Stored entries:
%%
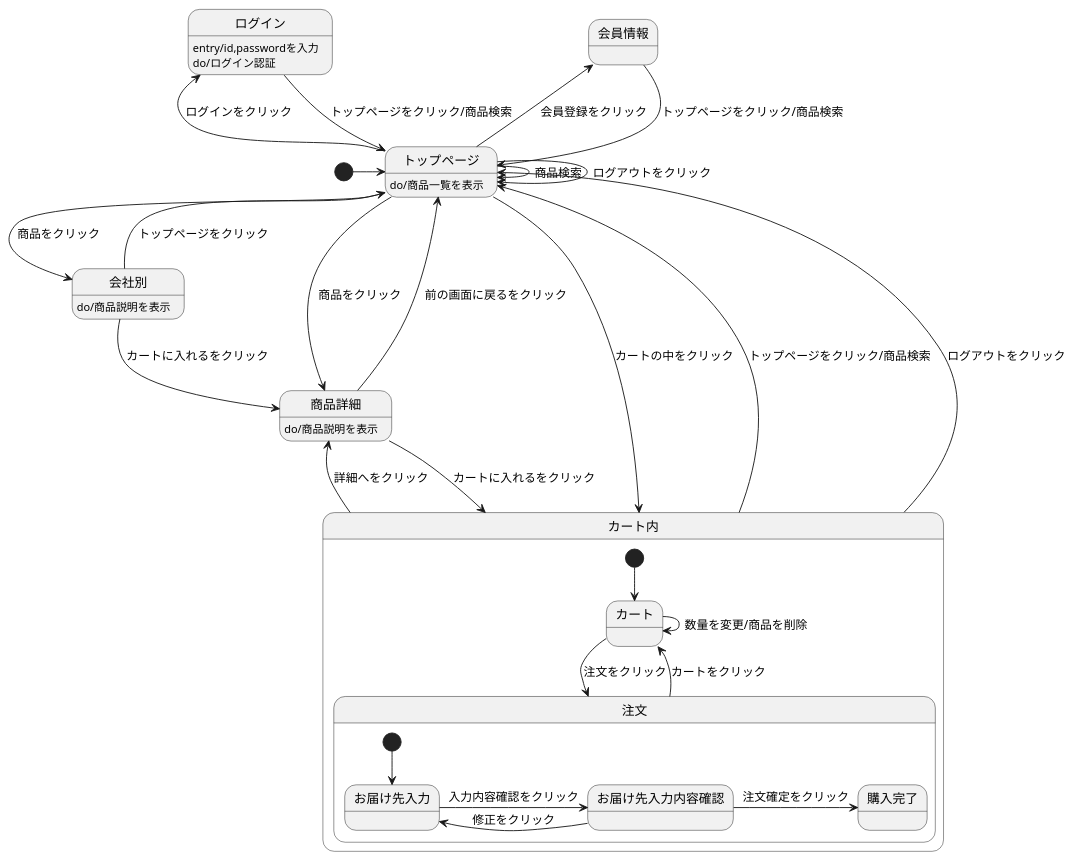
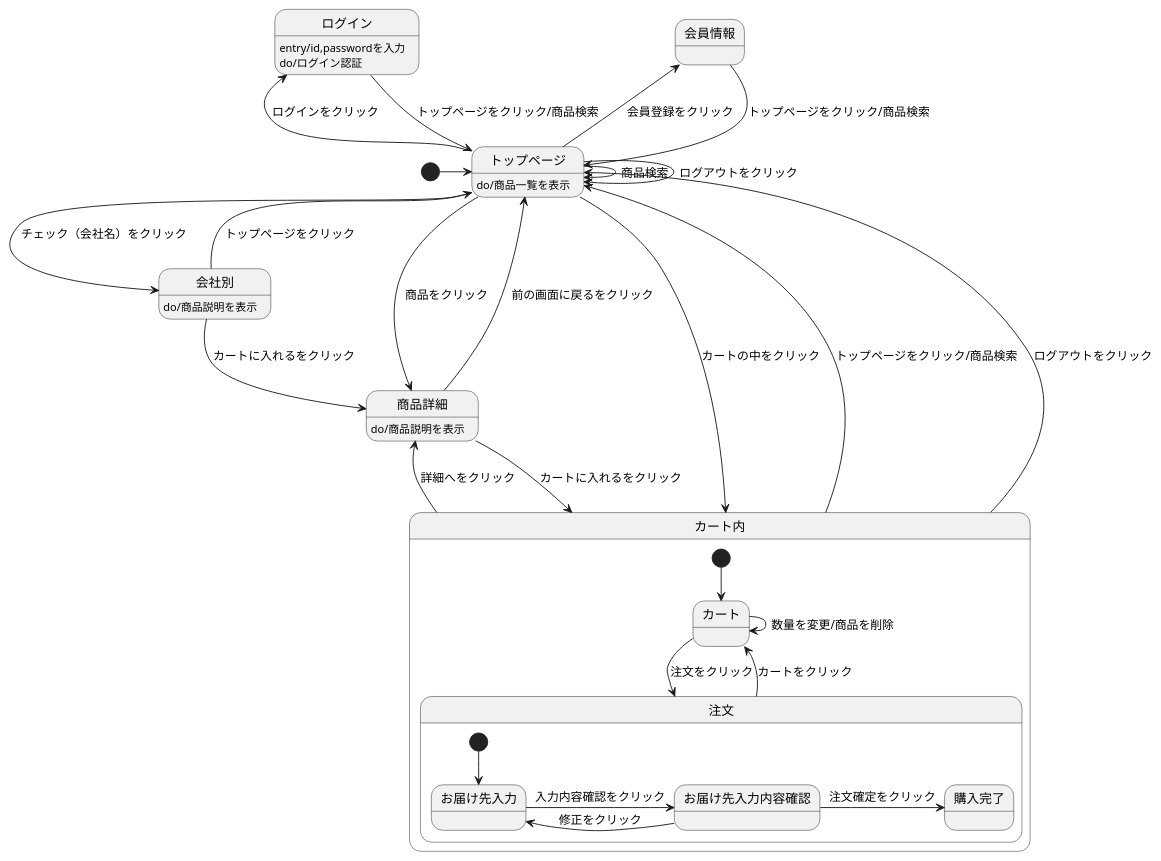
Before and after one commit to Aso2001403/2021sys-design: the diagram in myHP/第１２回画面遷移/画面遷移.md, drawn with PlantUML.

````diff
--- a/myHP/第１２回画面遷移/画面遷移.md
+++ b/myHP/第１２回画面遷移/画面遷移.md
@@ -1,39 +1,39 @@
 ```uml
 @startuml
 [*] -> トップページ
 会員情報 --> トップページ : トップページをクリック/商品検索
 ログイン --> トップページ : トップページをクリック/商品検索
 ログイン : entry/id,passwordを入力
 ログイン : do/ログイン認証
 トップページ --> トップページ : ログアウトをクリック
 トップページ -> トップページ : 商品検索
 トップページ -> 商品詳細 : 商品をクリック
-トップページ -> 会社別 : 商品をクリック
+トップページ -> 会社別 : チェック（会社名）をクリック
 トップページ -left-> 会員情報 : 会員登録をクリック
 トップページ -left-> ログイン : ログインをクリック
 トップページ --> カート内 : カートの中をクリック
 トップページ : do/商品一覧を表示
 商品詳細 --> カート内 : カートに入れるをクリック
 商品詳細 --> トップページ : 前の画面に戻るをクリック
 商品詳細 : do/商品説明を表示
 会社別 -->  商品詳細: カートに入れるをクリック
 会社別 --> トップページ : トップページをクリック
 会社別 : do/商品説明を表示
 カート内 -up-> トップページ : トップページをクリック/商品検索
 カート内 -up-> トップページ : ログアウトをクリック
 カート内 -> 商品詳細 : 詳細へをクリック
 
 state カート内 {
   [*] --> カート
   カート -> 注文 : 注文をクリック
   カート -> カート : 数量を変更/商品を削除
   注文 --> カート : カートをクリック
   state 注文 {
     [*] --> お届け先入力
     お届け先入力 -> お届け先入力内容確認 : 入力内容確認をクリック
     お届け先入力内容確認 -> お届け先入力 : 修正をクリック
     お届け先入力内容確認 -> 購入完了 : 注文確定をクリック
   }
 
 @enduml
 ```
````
%%
### [PROMPT]
Among the records above, determine how many lines contain "myHP", then report the number only.

### [EXPECTED OUTPUT]
3